Graduating from high school is one of life’s first big milestones for many young people. Another one is deciding what career to pursue and/or how to make a living.
Kelly Coughlin, a senior at South Effingham High School, is just a stone’s throw away from both of these and, thanks to the Effingham County schools’ work-based learning program, she’s well-prepared.
Coughlin is about to begin her third semester as a pharmacy clerk with Carter’s Pharmacy. Her interest in working in some type of medical or pharmaceutical field led her to apply during her junior year for acceptance into the high school’s youth apprenticeship program. In addition to gaining valuable experience that will enhance her college education as well as her future career, Coughlin admits that she’s also learned a great deal about work-based relationships.
“I struggled last year when I first started working,” explained Coughlin. “I would get frustrated with myself and my co-workers. But I decided to stick it out, which is what you have to do in the real world.”
Coughlin reports to SEHS for the first two periods of school and then works Monday through Friday from 1-7 p.m. She also works on Saturdays and some Sundays. She receives elective credits for the hours she works and she will graduate on schedule this May.
Not all students can participate in the work-based learning program two years in a row, but Coughlin was able to because she completed most of her required core courses during her freshman and sophomore years.
In addition to learning how to get along with her co-workers and customers, Coughlin said she now has experience with maintaining a budget.
“I’m learning how to save money,” she explained, “instead of spending all of my paycheck as soon as I get it.”
Coughlin added that she hasn’t saved a lot yet, but she understands that “you’ve got to start somewhere.”
Pharmacist and state Rep. Buddy Carter is a big fan of the work-based learning program offered at both of Effingham County’s high schools. In addition to Coughlin, Carter has hired several other student apprentices from various high schools.

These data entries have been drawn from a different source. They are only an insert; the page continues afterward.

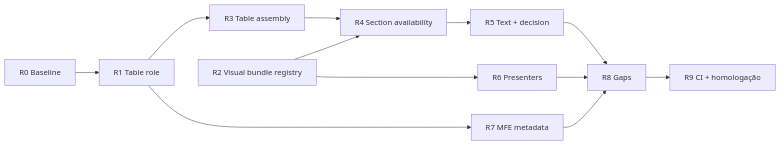
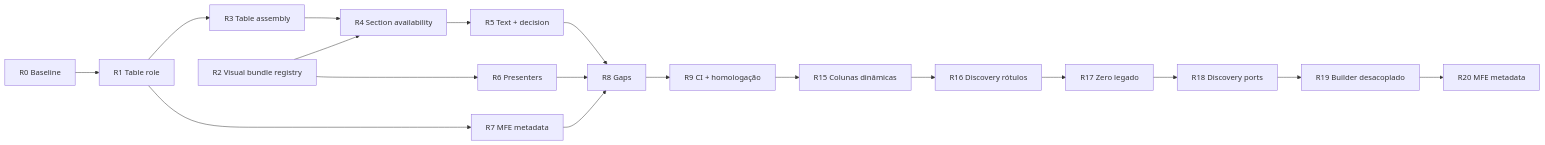
One commit to roberiooliveiradev/delpi-central changed the diagram in minha-delpi-ai-api/docs/roadmap/playbook-12-apresentacao-declarativa-refatoracao.md. Above: the diagram before and after it, drawn with Mermaid. The commit also changed other lines of this file and 13 other files, not shown here.

````diff
--- a/minha-delpi-ai-api/docs/roadmap/playbook-12-apresentacao-declarativa-refatoracao.md
+++ b/minha-delpi-ai-api/docs/roadmap/playbook-12-apresentacao-declarativa-refatoracao.md
@@ -505,14 +767,20 @@
 ```mermaid
 flowchart LR
     R0[R0 Baseline] --> R1[R1 Table role]
     R1 --> R3[R3 Table assembly]
     R1 --> R7[R7 MFE metadata]
     R2[R2 Visual bundle registry] --> R6[R6 Presenters]
     R3 --> R4[R4 Section availability]
     R2 --> R4
     R4 --> R5[R5 Text + decision]
     R5 --> R8[R8 Gaps]
     R6 --> R8
     R7 --> R8
     R8 --> R9[R9 CI + homologação]
+    R9 --> R15[R15 Colunas dinâmicas]
+    R15 --> R16[R16 Discovery rótulos]
+    R16 --> R17[R17 Zero legado]
+    R17 --> R18[R18 Discovery ports]
+    R18 --> R19[R19 Builder desacoplado]
+    R19 --> R20[R20 MFE metadata]
 ```
````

“I think it’s a great program,” Carter said. “It gives the students real life experience with working in a customer-oriented business.”
Carter added that some of the apprentices decide quickly that working in a pharmacy is not their cup of tea, while some go on to college with plans to become a licensed pharmacist.
Coughlin said she plans to attend Armstrong Atlantic State University for her first two years of college and then transfer to South University in Savannah. She said she’s still juggling her career options — pharmacist or veterinarian — but feels well-prepared to begin her secondary education in either field.